“Stable” but complex: So-called stablecoins are coins designed to keep a stable price and avoid the volatility that characterizes most cryptocurrencies. Some simply keep reserves of real dollars to back up the cryptocurrency. But Basis said it had devised a new kind of token that would keep its peg thanks to an elaborate system of incentives that would drive the buying and selling of two additional tokens, called “bond” and “share” tokens. Those separate markets would serve to adjust the Basis supply and keep it stable. The concept raised $133 million from a number of big VC firms, including Andreessen Horowitz.

Decentralization, meet regulation: “Unfortunately, having to apply US securities regulation to the system had a serious negative impact on our ability to launch Basis,” the company founders said yesterday. Their lawyers had concluded that bond and share tokens would not be able to avoid securities status, they wrote, adding that this would have required that the team keep a “centralized whitelist” of eligible traders and limited the pool of auction participants, which would have made Basis less stable.

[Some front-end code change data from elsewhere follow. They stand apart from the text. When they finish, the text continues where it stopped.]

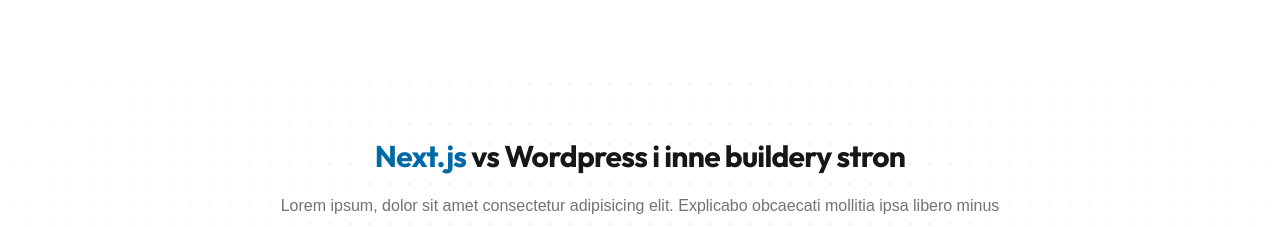
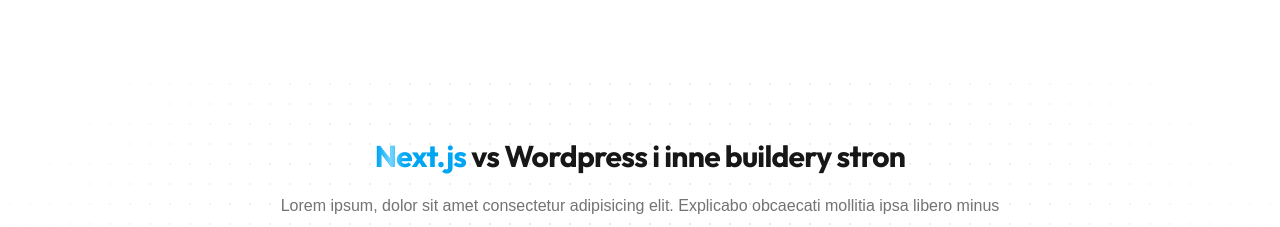
Before and after one commit to KM-WebDev/site, a Next.js app: page / in a window 1280 px wide. Shown: the part 2200-2427 px from the top of the page. Built offline with nearby package versions, Linux system fonts and the light colour scheme.

Commit message:
add textshimmer to HomeWordpress

```diff
--- a/components/pages/home/HomeWordpress.tsx
+++ b/components/pages/home/HomeWordpress.tsx
@@ -8,6 +8,7 @@
 import { IoPricetagOutline, IoRocketOutline } from "react-icons/io5";
 import { AiOutlineRise } from "react-icons/ai";
 import { DotBackground } from "@/third-party/aceternity-ui/DotBackground";
+import { TextShimmer } from "@/third-party/motion-primitives/TextShimmer";
 type Point = {
     title: string;
     text: string;
@@ -73,8 +74,13 @@
             <Section.Content className="xl:gap-size-2xl gap-size-xl z-100">
                 <div className="gap-size-sm mx-auto flex max-w-3xl flex-col text-center">
                     <Heading semantic="h2">
-                        <span className="text-sky-700">Next.js</span> vs
-                        Wordpress i inne buildery stron
+                        <TextShimmer
+                            as="span"
+                            className="[--base-color:var(--color-sky-500)] [--base-gradient-color:var(--color-sky-300)]"
+                        >
+                            Next.js
+                        </TextShimmer>{" "}
+                        vs Wordpress i inne buildery stron
                     </Heading>
 
                     <Text muted>
```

Don’t blame crypto winter: This isn’t about the bear market for cryptocurrency. It has never been clear that Basis and other technically complex stablecoin projects would actually work. Basis’s situation shows how this is a legal question as well as a technical one.